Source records
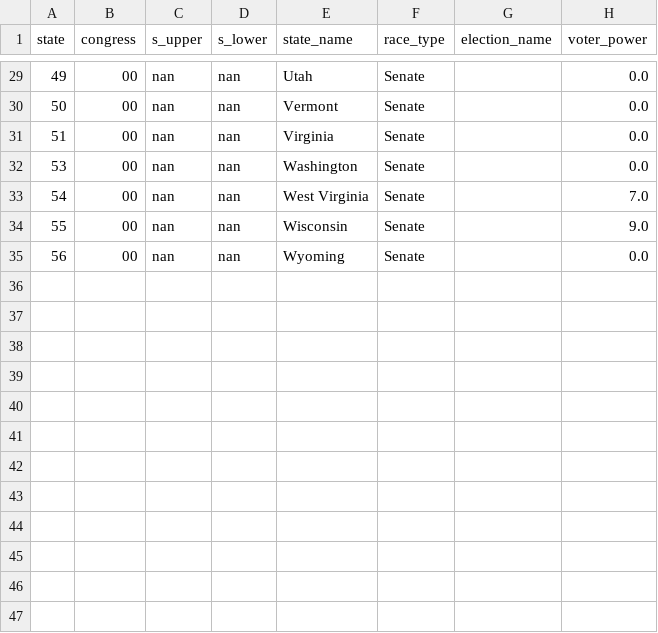
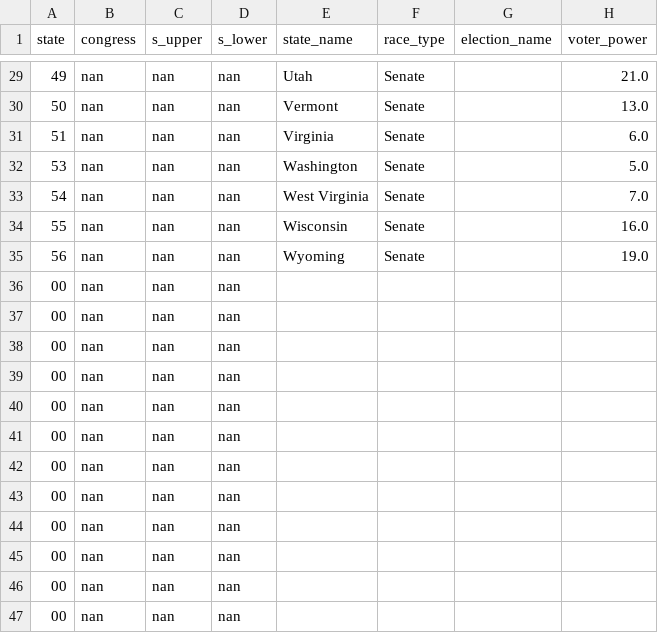
Before and after one commit to PJSuoc/Maximizer-App, a CSV file: server/static/data/calculated_files/csvs/senate.csv, drawn as a sheet; only a part is shown, gaps mark what is left out; the diff covers the shown part only.

```diff
--- a/server/static/data/calculated_files/csvs/senate.csv
+++ b/server/static/data/calculated_files/csvs/senate.csv
@@ -29,7 +29,19 @@ state,congress,s_upper,s_lower,state_name,race_type,election_name,voter_power
-49,00,nan,nan,Utah,Senate,,0.0
-50,00,nan,nan,Vermont,Senate,,0.0
-51,00,nan,nan,Virginia,Senate,,0.0
-53,00,nan,nan,Washington,Senate,,0.0
-54,00,nan,nan,West Virginia,Senate,,7.0
-55,00,nan,nan,Wisconsin,Senate,,9.0
-56,00,nan,nan,Wyoming,Senate,,0.0
+49,nan,nan,nan,Utah,Senate,,21.0
+50,nan,nan,nan,Vermont,Senate,,13.0
+51,nan,nan,nan,Virginia,Senate,,6.0
+53,nan,nan,nan,Washington,Senate,,5.0
+54,nan,nan,nan,West Virginia,Senate,,7.0
+55,nan,nan,nan,Wisconsin,Senate,,16.0
+56,nan,nan,nan,Wyoming,Senate,,19.0
+00,nan,nan,nan,,,,
+00,nan,nan,nan,,,,
+00,nan,nan,nan,,,,
+00,nan,nan,nan,,,,
+00,nan,nan,nan,,,,
+00,nan,nan,nan,,,,
+00,nan,nan,nan,,,,
+00,nan,nan,nan,,,,
+00,nan,nan,nan,,,,
+00,nan,nan,nan,,,,
+00,nan,nan,nan,,,,
+00,nan,nan,nan,,,,
```
Also changed, not shown: 19 added rows and 54 edited cells elsewhere in this file, server/static/data/calculated_files/csvs/aggregate.csv, server/static/data/calculated_files/csvs/elections.csv, 4 other files.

- Aim of the exercise
Your copy should restate every record word for word and contain no pictures.

- Completed exercise
Before and after one commit to PJSuoc/Maximizer-App, a CSV file: server/static/data/calculated_files/csvs/senate.csv, drawn as a sheet; only a part is shown, gaps mark what is left out; the diff covers the shown part only.

```diff
--- a/server/static/data/calculated_files/csvs/senate.csv
+++ b/server/static/data/calculated_files/csvs/senate.csv
@@ -29,7 +29,19 @@ state,congress,s_upper,s_lower,state_name,race_type,election_name,voter_power
-49,00,nan,nan,Utah,Senate,,0.0
-50,00,nan,nan,Vermont,Senate,,0.0
-51,00,nan,nan,Virginia,Senate,,0.0
-53,00,nan,nan,Washington,Senate,,0.0
-54,00,nan,nan,West Virginia,Senate,,7.0
-55,00,nan,nan,Wisconsin,Senate,,9.0
-56,00,nan,nan,Wyoming,Senate,,0.0
+49,nan,nan,nan,Utah,Senate,,21.0
+50,nan,nan,nan,Vermont,Senate,,13.0
+51,nan,nan,nan,Virginia,Senate,,6.0
+53,nan,nan,nan,Washington,Senate,,5.0
+54,nan,nan,nan,West Virginia,Senate,,7.0
+55,nan,nan,nan,Wisconsin,Senate,,16.0
+56,nan,nan,nan,Wyoming,Senate,,19.0
+00,nan,nan,nan,,,,
+00,nan,nan,nan,,,,
+00,nan,nan,nan,,,,
+00,nan,nan,nan,,,,
+00,nan,nan,nan,,,,
+00,nan,nan,nan,,,,
+00,nan,nan,nan,,,,
+00,nan,nan,nan,,,,
+00,nan,nan,nan,,,,
+00,nan,nan,nan,,,,
+00,nan,nan,nan,,,,
+00,nan,nan,nan,,,,
```
Also changed, not shown: 19 added rows and 54 edited cells elsewhere in this file, server/static/data/calculated_files/csvs/aggregate.csv, server/static/data/calculated_files/csvs/elections.csv, 4 other files.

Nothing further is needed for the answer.